Content starts

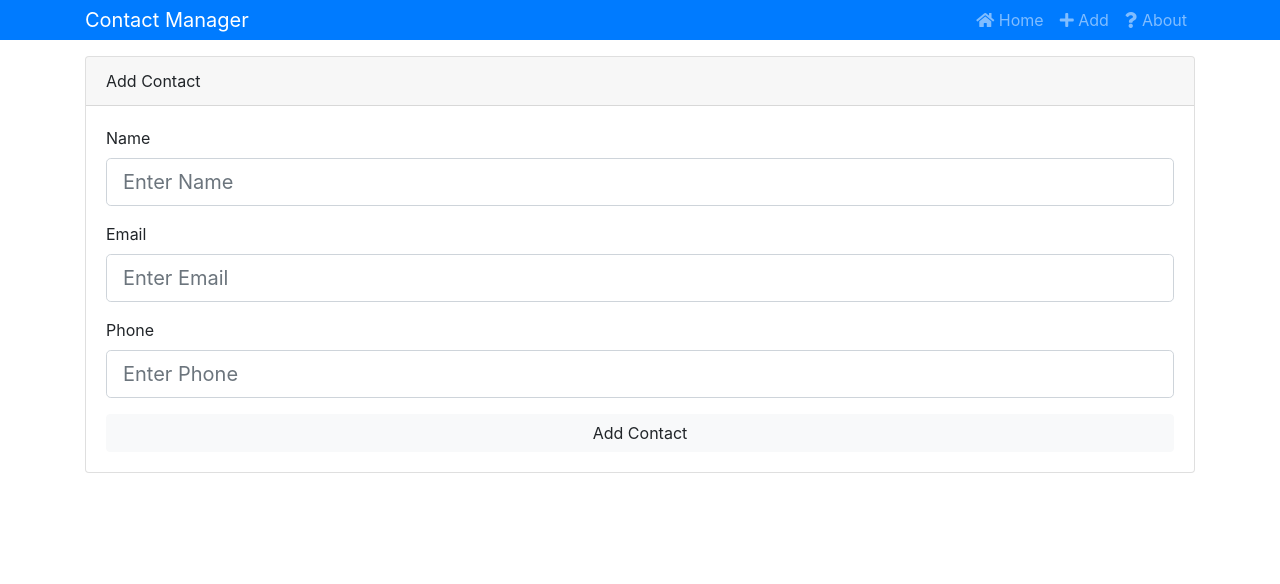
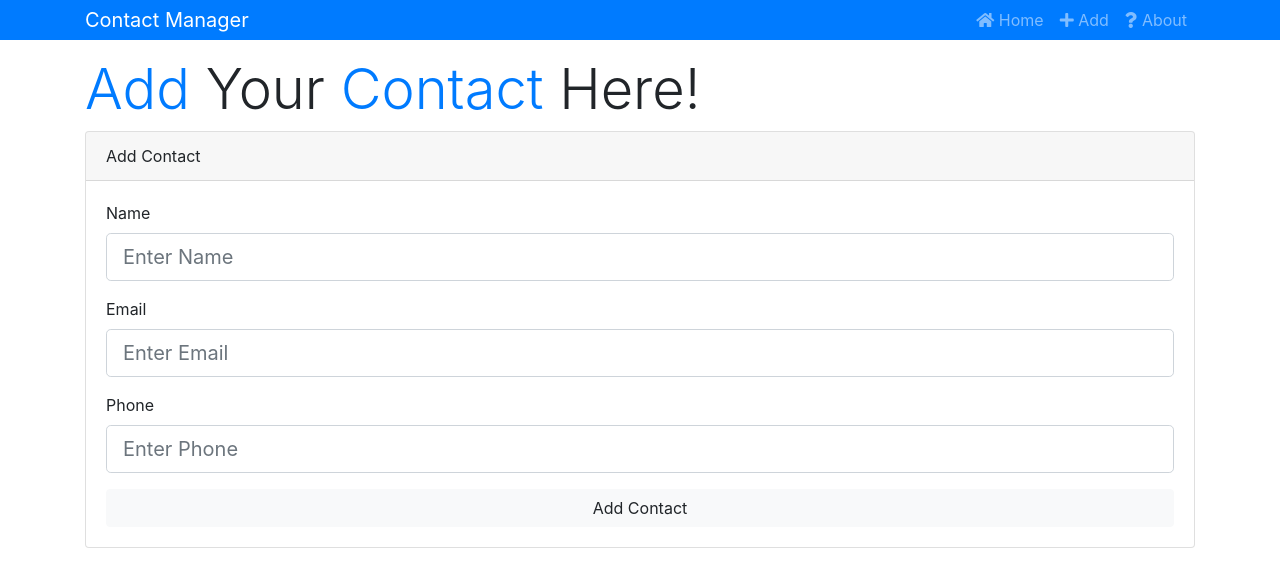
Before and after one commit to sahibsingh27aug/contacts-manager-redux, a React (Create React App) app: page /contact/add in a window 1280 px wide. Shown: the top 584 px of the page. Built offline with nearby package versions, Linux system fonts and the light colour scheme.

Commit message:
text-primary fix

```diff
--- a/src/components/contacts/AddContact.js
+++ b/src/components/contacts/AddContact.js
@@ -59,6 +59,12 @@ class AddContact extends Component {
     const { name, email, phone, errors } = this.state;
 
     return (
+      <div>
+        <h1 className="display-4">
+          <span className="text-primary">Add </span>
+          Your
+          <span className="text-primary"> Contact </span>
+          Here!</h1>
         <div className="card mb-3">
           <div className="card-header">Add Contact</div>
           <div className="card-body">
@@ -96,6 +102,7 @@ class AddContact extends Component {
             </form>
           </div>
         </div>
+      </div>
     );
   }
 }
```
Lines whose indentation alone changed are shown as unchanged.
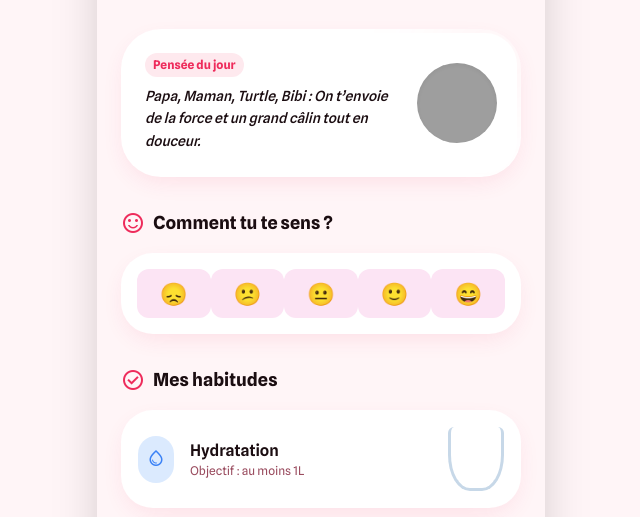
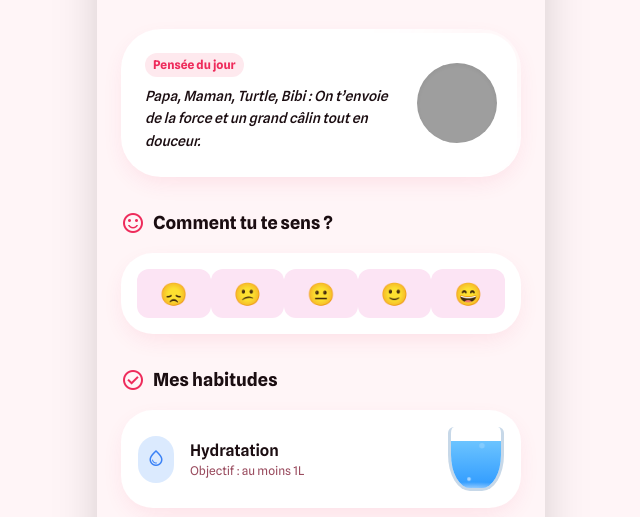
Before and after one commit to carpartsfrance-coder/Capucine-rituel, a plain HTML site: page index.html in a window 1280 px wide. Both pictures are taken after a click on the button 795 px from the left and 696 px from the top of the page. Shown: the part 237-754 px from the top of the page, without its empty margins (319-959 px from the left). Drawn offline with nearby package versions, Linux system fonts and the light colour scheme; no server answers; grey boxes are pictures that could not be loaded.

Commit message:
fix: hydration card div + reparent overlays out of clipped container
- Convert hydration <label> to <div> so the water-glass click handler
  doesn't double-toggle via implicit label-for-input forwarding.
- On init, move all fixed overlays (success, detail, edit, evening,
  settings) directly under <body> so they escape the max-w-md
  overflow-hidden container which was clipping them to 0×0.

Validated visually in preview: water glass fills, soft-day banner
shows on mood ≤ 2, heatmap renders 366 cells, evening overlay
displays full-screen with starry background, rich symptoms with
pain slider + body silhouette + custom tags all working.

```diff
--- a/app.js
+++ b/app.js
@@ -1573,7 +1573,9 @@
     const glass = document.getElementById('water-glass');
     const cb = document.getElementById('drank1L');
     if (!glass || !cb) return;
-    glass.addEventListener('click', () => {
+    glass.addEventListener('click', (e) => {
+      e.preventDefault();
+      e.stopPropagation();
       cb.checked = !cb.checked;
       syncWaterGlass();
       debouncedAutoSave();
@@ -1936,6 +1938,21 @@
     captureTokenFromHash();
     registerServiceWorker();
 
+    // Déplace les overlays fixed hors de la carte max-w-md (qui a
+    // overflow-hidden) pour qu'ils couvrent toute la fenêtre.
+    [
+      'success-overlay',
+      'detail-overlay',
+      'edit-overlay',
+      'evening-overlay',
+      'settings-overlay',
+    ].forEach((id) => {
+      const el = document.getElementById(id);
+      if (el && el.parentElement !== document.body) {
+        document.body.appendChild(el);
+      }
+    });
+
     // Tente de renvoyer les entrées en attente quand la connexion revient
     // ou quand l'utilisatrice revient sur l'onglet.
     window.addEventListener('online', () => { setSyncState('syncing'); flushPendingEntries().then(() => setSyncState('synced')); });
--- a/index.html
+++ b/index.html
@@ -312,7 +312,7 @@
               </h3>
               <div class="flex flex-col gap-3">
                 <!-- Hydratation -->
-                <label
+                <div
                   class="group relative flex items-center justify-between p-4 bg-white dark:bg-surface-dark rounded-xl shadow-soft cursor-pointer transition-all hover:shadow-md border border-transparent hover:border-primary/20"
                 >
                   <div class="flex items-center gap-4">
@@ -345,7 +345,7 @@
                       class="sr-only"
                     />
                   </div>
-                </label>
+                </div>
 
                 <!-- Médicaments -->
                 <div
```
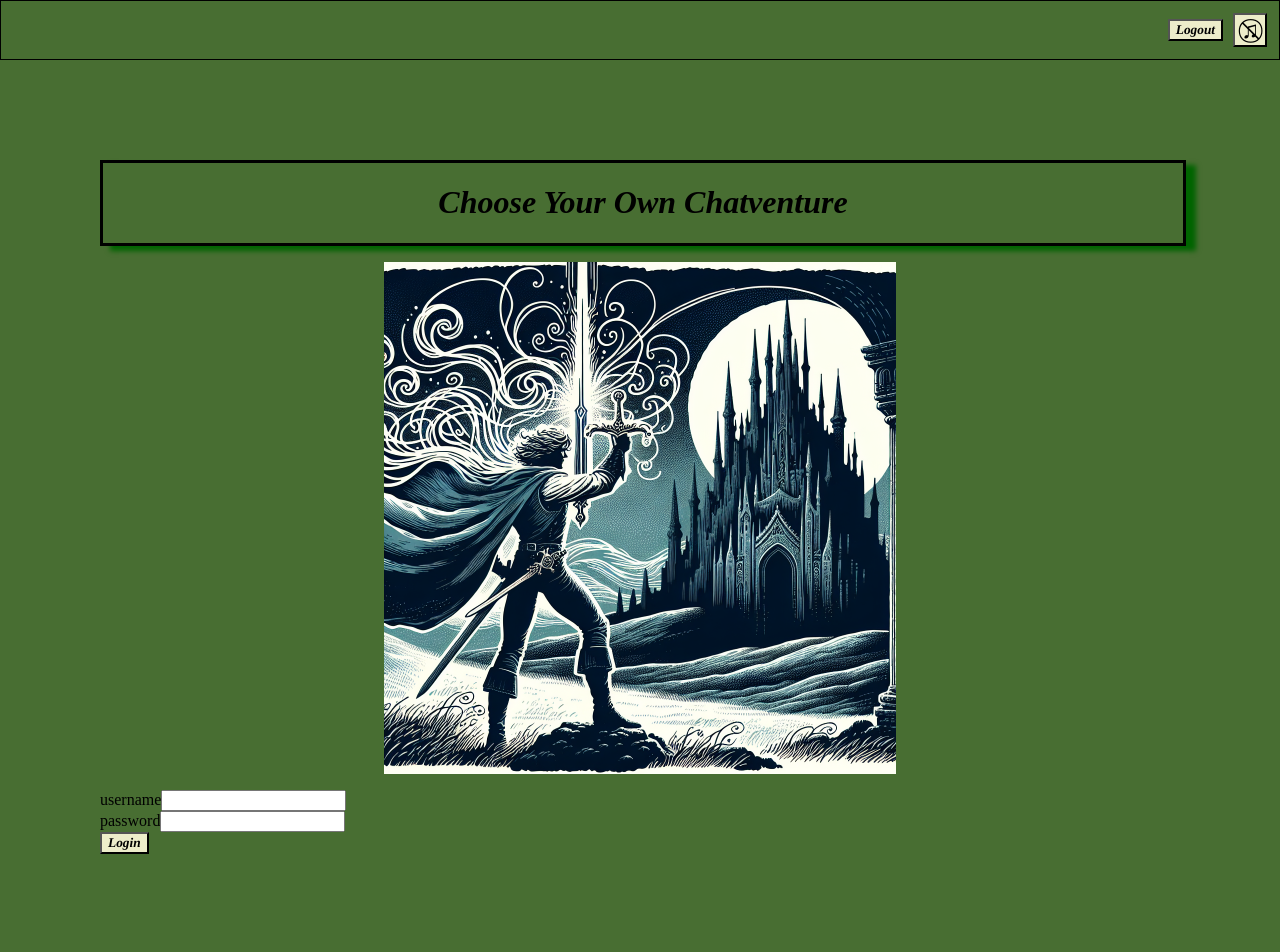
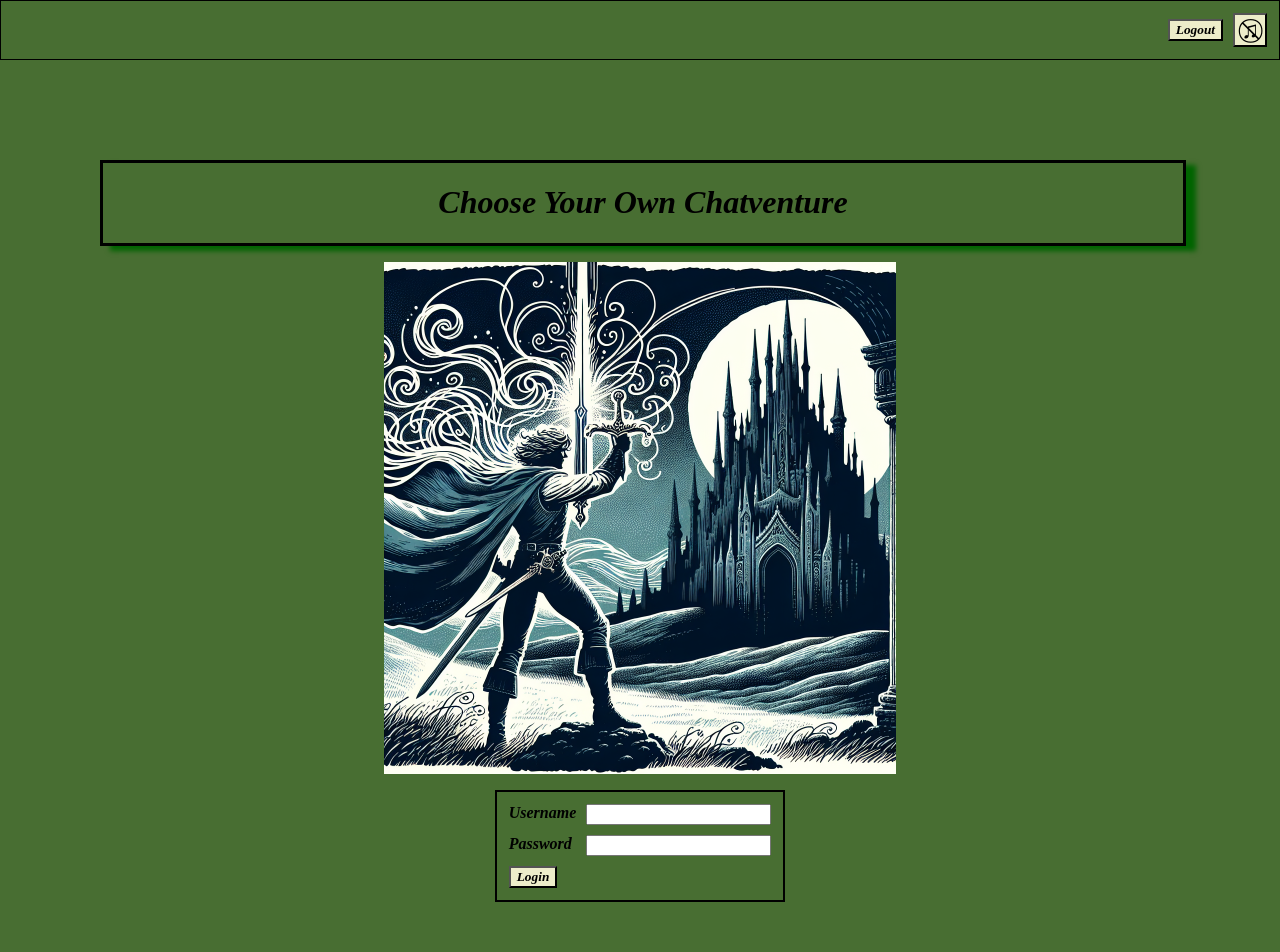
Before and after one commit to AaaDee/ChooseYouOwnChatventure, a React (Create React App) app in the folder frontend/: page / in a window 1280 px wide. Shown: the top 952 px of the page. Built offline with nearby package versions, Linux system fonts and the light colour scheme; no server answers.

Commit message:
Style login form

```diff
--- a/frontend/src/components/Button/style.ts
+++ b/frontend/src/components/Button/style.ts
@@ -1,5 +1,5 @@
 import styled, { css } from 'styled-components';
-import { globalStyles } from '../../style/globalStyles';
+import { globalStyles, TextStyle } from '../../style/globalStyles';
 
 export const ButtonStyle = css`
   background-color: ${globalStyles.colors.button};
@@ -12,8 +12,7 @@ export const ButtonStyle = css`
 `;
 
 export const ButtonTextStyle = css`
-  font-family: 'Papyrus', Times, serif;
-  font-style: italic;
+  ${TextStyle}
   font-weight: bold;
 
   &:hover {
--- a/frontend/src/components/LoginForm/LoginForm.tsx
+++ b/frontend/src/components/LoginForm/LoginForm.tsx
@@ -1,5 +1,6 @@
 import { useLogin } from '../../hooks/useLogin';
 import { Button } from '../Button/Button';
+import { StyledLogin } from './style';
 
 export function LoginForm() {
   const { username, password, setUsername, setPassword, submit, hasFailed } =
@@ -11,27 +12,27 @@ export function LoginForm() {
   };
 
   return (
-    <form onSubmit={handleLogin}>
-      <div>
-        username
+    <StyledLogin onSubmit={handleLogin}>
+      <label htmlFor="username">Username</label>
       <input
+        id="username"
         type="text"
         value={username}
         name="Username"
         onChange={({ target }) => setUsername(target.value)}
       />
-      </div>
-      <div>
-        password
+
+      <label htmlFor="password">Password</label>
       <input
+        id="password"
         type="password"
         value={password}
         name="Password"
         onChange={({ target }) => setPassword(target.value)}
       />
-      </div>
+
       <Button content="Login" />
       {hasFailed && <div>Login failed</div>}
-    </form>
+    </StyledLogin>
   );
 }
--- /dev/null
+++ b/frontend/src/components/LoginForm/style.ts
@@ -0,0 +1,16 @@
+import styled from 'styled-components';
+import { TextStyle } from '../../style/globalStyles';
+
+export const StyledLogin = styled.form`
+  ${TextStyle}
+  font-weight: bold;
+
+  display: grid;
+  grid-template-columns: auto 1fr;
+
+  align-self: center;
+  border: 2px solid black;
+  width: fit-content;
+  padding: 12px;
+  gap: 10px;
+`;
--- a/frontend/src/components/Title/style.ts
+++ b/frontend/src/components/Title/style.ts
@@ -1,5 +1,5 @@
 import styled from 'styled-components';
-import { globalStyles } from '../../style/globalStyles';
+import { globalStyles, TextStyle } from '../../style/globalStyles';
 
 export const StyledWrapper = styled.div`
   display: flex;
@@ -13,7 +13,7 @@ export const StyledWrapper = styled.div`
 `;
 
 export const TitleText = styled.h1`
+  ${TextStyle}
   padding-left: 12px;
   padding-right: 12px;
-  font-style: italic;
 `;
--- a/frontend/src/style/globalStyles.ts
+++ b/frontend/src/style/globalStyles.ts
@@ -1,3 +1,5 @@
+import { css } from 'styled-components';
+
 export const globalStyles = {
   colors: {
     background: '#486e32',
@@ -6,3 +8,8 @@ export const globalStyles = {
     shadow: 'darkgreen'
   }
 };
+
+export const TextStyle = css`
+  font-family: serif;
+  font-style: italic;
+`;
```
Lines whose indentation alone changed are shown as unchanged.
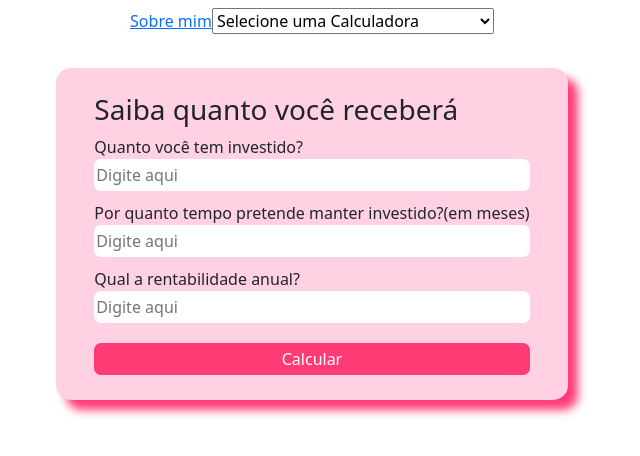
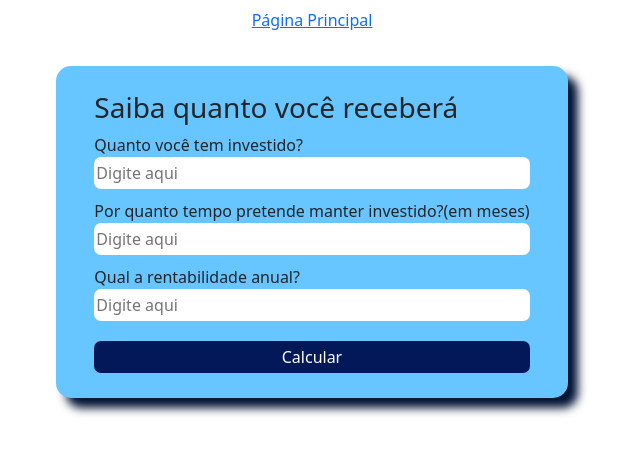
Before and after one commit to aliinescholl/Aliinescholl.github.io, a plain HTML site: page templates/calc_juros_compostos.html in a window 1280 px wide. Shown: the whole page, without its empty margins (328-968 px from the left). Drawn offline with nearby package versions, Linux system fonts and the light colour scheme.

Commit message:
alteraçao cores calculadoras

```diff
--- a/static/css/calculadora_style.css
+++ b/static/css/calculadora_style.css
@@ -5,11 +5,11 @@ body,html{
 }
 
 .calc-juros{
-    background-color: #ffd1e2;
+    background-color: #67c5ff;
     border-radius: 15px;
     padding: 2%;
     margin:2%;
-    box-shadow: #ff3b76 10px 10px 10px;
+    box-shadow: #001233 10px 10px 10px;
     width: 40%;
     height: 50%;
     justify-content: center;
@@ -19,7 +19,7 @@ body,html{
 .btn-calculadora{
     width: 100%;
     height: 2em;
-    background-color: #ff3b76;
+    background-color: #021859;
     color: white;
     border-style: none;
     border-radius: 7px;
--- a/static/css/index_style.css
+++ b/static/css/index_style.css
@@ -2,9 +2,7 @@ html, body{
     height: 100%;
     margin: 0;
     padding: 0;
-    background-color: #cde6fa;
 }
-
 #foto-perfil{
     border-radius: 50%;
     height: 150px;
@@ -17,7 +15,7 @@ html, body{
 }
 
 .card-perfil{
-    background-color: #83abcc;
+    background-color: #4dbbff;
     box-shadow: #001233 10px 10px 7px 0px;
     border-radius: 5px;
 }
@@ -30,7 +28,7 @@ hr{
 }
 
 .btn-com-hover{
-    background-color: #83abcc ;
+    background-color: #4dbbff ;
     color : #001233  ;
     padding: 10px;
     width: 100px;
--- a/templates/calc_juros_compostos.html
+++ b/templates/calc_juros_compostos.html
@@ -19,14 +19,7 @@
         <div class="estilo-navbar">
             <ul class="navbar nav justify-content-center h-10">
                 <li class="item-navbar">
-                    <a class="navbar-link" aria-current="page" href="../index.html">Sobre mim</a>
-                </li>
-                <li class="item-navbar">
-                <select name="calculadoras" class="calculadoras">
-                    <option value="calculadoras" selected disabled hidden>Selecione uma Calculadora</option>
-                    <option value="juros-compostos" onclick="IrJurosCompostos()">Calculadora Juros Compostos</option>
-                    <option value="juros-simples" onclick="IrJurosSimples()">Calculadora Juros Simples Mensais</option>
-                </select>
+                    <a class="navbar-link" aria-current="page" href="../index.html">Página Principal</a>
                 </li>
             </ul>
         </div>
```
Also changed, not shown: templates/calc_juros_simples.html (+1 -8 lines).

Content ends

Copy out all lines of the listing where the word "shadow" appears.

                   class="group relative flex items-center justify-between p-4 bg-white dark:bg-surface-dark rounded-xl shadow-soft cursor-pointer transition-all hover:shadow-md border border-transparent hover:border-primary/20"
     shadow: 'darkgreen'
-    box-shadow: #ff3b76 10px 10px 10px;
+    box-shadow: #001233 10px 10px 10px;
     box-shadow: #001233 10px 10px 7px 0px;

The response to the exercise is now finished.